Oyster pan roast
The oyster pan roast is perhaps the most historic New York City dish there is—and yet there is just one reliable place to try it.
Don’t be fooled by the archaic nomenclature: There’s nothing “pan roast” about this century-old NYC dish. It’s actually more a delectably rich soup, in which plump oysters and a soaked slice of toast float in a simple concoction of butter, cream, Worcestershire sauce, paprika, celery salt, and tomato-chile sauce. Tucking into a hot bowl of this velvety richness calls to mind a simpler time in Manhattan, when indigenous oysters were still plentiful and “uni” wasn’t yet a part of our collective seafood vocabulary.
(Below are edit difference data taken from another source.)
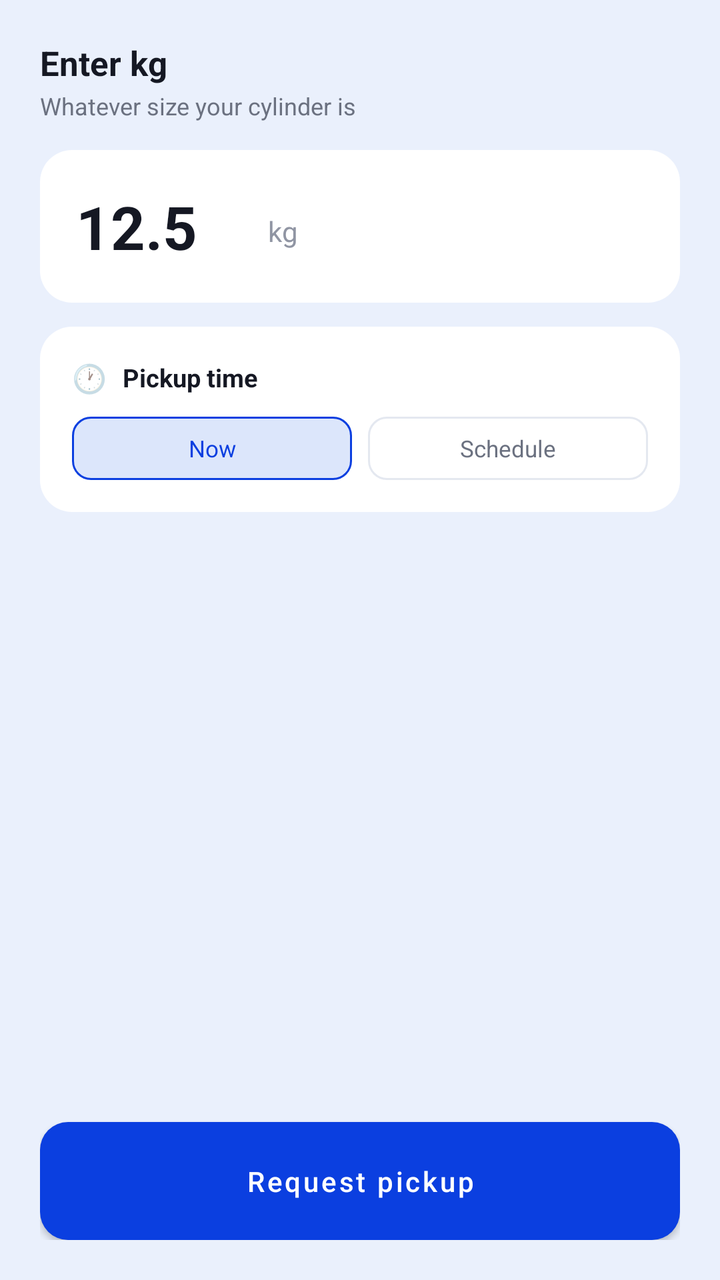
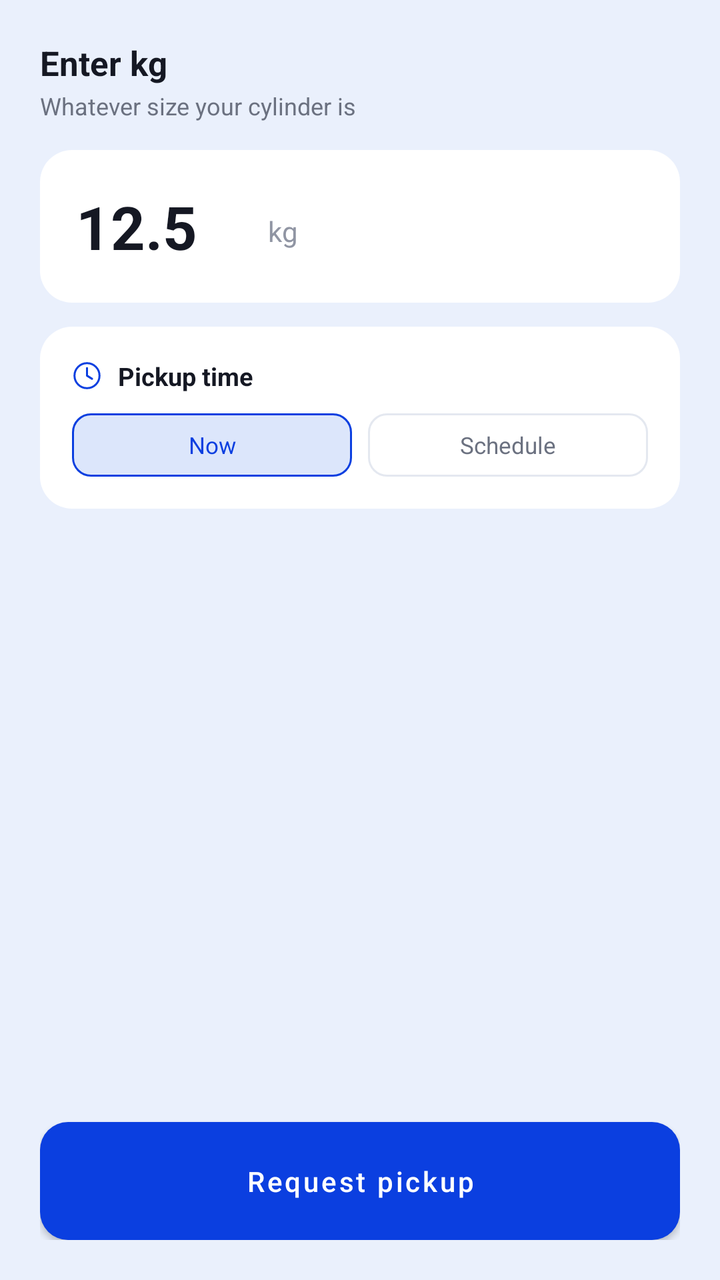

Compare the two renders of this Android layout. The source of the first and the diff that turns it into the second are given below.
<!-- AndroidManifest.xml: application theme Theme.Blue -->
<!-- res/layout/view_request.xml -->
<?xml version="1.0" encoding="utf-8"?>
<LinearLayout xmlns:android="http://schemas.android.com/apk/res/android"
    android:layout_width="match_parent"
    android:layout_height="match_parent"
    android:orientation="vertical"
    android:background="@color/bg"
    android:padding="20dp">

    <TextView
        android:layout_width="wrap_content"
        android:layout_height="wrap_content"
        android:text="Enter kg"
        android:textColor="@color/ink"
        android:textSize="17sp"
        android:textStyle="bold" />

    <TextView
        android:layout_width="wrap_content"
        android:layout_height="wrap_content"
        android:layout_marginTop="2dp"
        android:text="Whatever size your cylinder is"
        android:textColor="@color/muted"
        android:textSize="12sp" />

    <LinearLayout
        android:layout_width="match_parent"
        android:layout_height="wrap_content"
        android:layout_marginTop="14dp"
        android:orientation="horizontal"
        android:gravity="bottom"
        android:background="@drawable/bg_card"
        android:padding="18dp">

        <EditText
            android:id="@+id/etKg"
            android:layout_width="90dp"
            android:layout_height="wrap_content"
            android:text="12.5"
            android:inputType="numberDecimal"
            android:textColor="@color/ink"
            android:textSize="30sp"
            android:textStyle="bold"
            android:background="@null"
            android:padding="0dp" />

        <TextView
            android:layout_width="wrap_content"
            android:layout_height="wrap_content"
            android:layout_marginStart="6dp"
            android:layout_marginBottom="4dp"
            android:text="kg"
            android:textColor="@color/muted_icon"
            android:textSize="14sp" />
    </LinearLayout>

    <LinearLayout
        android:layout_width="match_parent"
        android:layout_height="wrap_content"
        android:layout_marginTop="12dp"
        android:orientation="vertical"
        android:background="@drawable/bg_card"
        android:padding="16dp">

        <LinearLayout
            android:layout_width="wrap_content"
            android:layout_height="wrap_content"
            android:orientation="horizontal"
            android:gravity="center_vertical">

            <TextView
                android:layout_width="wrap_content"
                android:layout_height="wrap_content"
                android:text="🕐"
                android:textSize="14sp" />

            <TextView
                android:layout_width="wrap_content"
                android:layout_height="wrap_content"
                android:layout_marginStart="8dp"
                android:text="Pickup time"
                android:textColor="@color/ink"
                android:textSize="12.5sp"
                android:textStyle="bold" />
        </LinearLayout>

        <LinearLayout
            android:layout_width="match_parent"
            android:layout_height="wrap_content"
            android:layout_marginTop="10dp"
            android:orientation="horizontal">

            <TextView
                android:id="@+id/chipNow"
                android:layout_width="0dp"
                android:layout_height="wrap_content"
                android:layout_weight="1"
                android:background="@drawable/chip_active"
                android:gravity="center"
                android:paddingTop="8dp"
                android:paddingBottom="8dp"
                android:text="Now"
                android:textColor="@color/accent"
                android:textSize="11.5sp" />

            <TextView
                android:id="@+id/chipSchedule"
                android:layout_width="0dp"
                android:layout_height="wrap_content"
                android:layout_weight="1"
                android:layout_marginStart="8dp"
                android:background="@drawable/chip_inactive"
                android:gravity="center"
                android:paddingTop="8dp"
                android:paddingBottom="8dp"
                android:text="Schedule"
                android:textColor="@color/muted"
                android:textSize="11.5sp" />
        </LinearLayout>

        <TextView
            android:id="@+id/tvScheduledTime"
            android:layout_width="match_parent"
            android:layout_height="wrap_content"
            android:layout_marginTop="10dp"
            android:background="@drawable/bg_input"
            android:padding="9dp"
            android:textColor="@color/ink"
            android:textSize="13sp"
            android:visibility="gone" />

    </LinearLayout>

    <View
        android:layout_width="0dp"
        android:layout_height="0dp"
        android:layout_weight="1" />

    <Button
        android:id="@+id/btnRequestPickup"
        android:layout_width="match_parent"
        android:layout_height="wrap_content"
        android:background="@drawable/btn_accent"
        android:text="Request pickup"
        android:textColor="@color/white"
        android:textAllCaps="false"
        android:textSize="14sp"
        android:paddingTop="14dp"
        android:paddingBottom="14dp" />

</LinearLayout>
<!-- resources referenced by this layout -->
<resources>
  <color name="accent">#0B3FE0</color>
  <color name="bg">#EAF0FC</color>
  <color name="ink">#151823</color>
  <color name="muted">#6B7180</color>
  <color name="muted_icon">#9095A3</color>
  <color name="white">#FFFFFF</color>
  <!-- drawable bg_card (drawable) -->
  <?xml version="1.0" encoding="utf-8"?>
  <shape xmlns:android="http://schemas.android.com/apk/res/android">
      <solid android:color="@color/card" />
      <corners android:radius="16dp" />
  </shape>
  <!-- drawable bg_input (drawable) -->
  <?xml version="1.0" encoding="utf-8"?>
  <shape xmlns:android="http://schemas.android.com/apk/res/android">
      <solid android:color="#F7F9FC" />
      <stroke android:width="1dp" android:color="@color/input_line" />
      <corners android:radius="9dp" />
  </shape>
  <!-- drawable btn_accent (drawable) -->
  <?xml version="1.0" encoding="utf-8"?>
  <shape xmlns:android="http://schemas.android.com/apk/res/android">
      <solid android:color="@color/accent" />
      <corners android:radius="14dp" />
  </shape>
  <!-- drawable chip_active (drawable) -->
  <?xml version="1.0" encoding="utf-8"?>
  <shape xmlns:android="http://schemas.android.com/apk/res/android">
      <solid android:color="@color/accent_soft" />
      <stroke android:width="1dp" android:color="@color/accent" />
      <corners android:radius="9dp" />
  </shape>
  <!-- drawable chip_inactive (drawable) -->
  <?xml version="1.0" encoding="utf-8"?>
  <shape xmlns:android="http://schemas.android.com/apk/res/android">
      <solid android:color="@color/white" />
      <stroke android:width="1dp" android:color="@color/input_line" />
      <corners android:radius="9dp" />
  </shape>
  <style name="Theme.Blue" parent="Theme.MaterialComponents.Light.NoActionBar">
          <item name="colorPrimary">@color/accent</item>
          <item name="android:windowBackground">@color/bg</item>
      </style>
  <color name="card">#FFFFFF</color>
  <color name="input_line">#E4E8F0</color>
  <color name="accent_soft">#DCE6FB</color>
</resources>

<!-- the commit's change to res/layout/view_request.xml (unified diff, before → after) -->
@@ -67,11 +67,11 @@
             android:orientation="horizontal"
             android:gravity="center_vertical">
 
-            <TextView
-                android:layout_width="wrap_content"
-                android:layout_height="wrap_content"
-                android:text="🕐"
-                android:textSize="14sp" />
+            <ImageView
+                android:layout_width="15dp"
+                android:layout_height="15dp"
+                android:src="@drawable/ic_clock"
+                android:tint="@color/accent" />
 
             <TextView
                 android:layout_width="wrap_content"
<!-- resource entries referenced after the edit -->
@@ -39,9 +39,30 @@
       <stroke android:width="1dp" android:color="@color/input_line" />
       <corners android:radius="9dp" />
   </shape>
+  <!-- drawable ic_clock (drawable) -->
+  <vector xmlns:android="http://schemas.android.com/apk/res/android"
+      android:width="24dp" android:height="24dp"
+      android:viewportWidth="24" android:viewportHeight="24">
+      <path
+          android:pathData="M2,12A10,10 0 1,0 22,12A10,10 0 1,0 2,12Z"
+          android:strokeColor="#FF000000"
+          android:strokeWidth="1.6"
+          android:fillColor="#00000000" />
+      <path
+          android:pathData="M12,6L12,12L16,14.5"
+          android:strokeColor="#FF000000"
+          android:strokeWidth="1.7"
+          android:fillColor="#00000000"
+          android:strokeLineCap="round"
+          android:strokeLineJoin="round" />
+  </vector>
   <style name="Theme.Blue" parent="Theme.MaterialComponents.Light.NoActionBar">
           <item name="colorPrimary">@color/accent</item>
+          <item name="colorPrimaryDark">@color/bg</item>
+          <item name="colorAccent">@color/accent</item>
           <item name="android:windowBackground">@color/bg</item>
+          <item name="android:statusBarColor">@color/bg</item>
+          <item name="android:windowLightStatusBar">true</item>
       </style>
   <color name="card">#FFFFFF</color>
   <color name="input_line">#E4E8F0</color>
According to William Grimes in Appetite City: A Culinary History of New York, during the first half of the 19th century the city's culinary culture revolved around the "perfect" plump New York oyster, plucked from New York Harbor, the Raritan River (in New Jersey), and the Long Island Sound. Raw oysters, roasted oysters, pickled oysters, fried oysters, oyster stews, oyster-stuffed turkeys—New Yorkers had at least 20 different ways of preparing their oysters. Six-cent “all you can eat” oyster bars lined Canal Street, and oyster carts, rather than hot dog stands, crowded the sidewalks.They were the great leveler of society, popular (and cheap enough) to appeal to the street urchins and luxury diners alike.
"Oysters, as everyone knew, were to New York what the lobster was to Boston and the crab to Baltimore—the local food par excellence," writes Grimes. It used to be that (the original) Fulton Market was the center of oyster activity. Now you must go to Grand Central for the closest (and only) approximation to the oyster cellars of yore.
Where: Oyster pan roasts, and countless other oyster dishes, have been served at Grand Central Terminal’s venerable Oyster Bar & Restaurant (89 E. 42nd St. nr. Park Ave., lower terminal, map) since 1913, when the landmark building opened. (In 1999, this spot won the James Beard America’s Classics award, which honors beloved locally-owned establishments serving quality food.) History aside, even the physical making of this dish is entwined with the building, as it harnesses the steam power that emanates from the station’s bowels: As our unionized waiter explained, the cooks use original steam-jacket kettles to heat the ingredients, which ensures that the temperature never rises above 250 degrees and the cream never curdles. If you sit at the main oyster bar, you can watch both the shuckers in action and the pan roasts being prepared.
Good to know: In 1880, the city’s oyster beds still produced 700 million oysters a year. With industrialization, however, came pollution, and oystering was officially banned here in 1916, when bivalves were thought to be tied to typhoid fever. Though the Oyster Bar opened three years prior, it never sold NYC oysters. Long Island Blue Points are among the few local oysters of that time that still remain today.
When: Mon-Fri, 11:30am-9:30pm
Order: The oyster pan roast ($16.45), which comes with eight Blue Point oysters, a triangle of toast, and a whole lotta soup. (Note that the “oyster stew,” 50 cents cheaper, is nearly the same thing as the pan roast minus the slight spice from the chile sauce.) You can also swap out the oysters for clams, shrimp, or scallops in the stew and pan roast if you're not an oyster fan.
Start off with a dozen oysters from the raw bar; there’s always a large selection available from both coasts, including some from Long Island and Connecticut—which is as locavore as New York can get these days when it comes to oysters. Or try the fried oysters and Manhattan clam chowder. For dessert? It's gotta be the homemade New York cheesecake.
Alternatively: There’s not really an alternative to the quintessential oyster pan roast experience—you kind of need to be here in this historic, sprawling, cafeteria-like space, underground beneath the illuminated tile arches. Let us know in the comments if you find another one!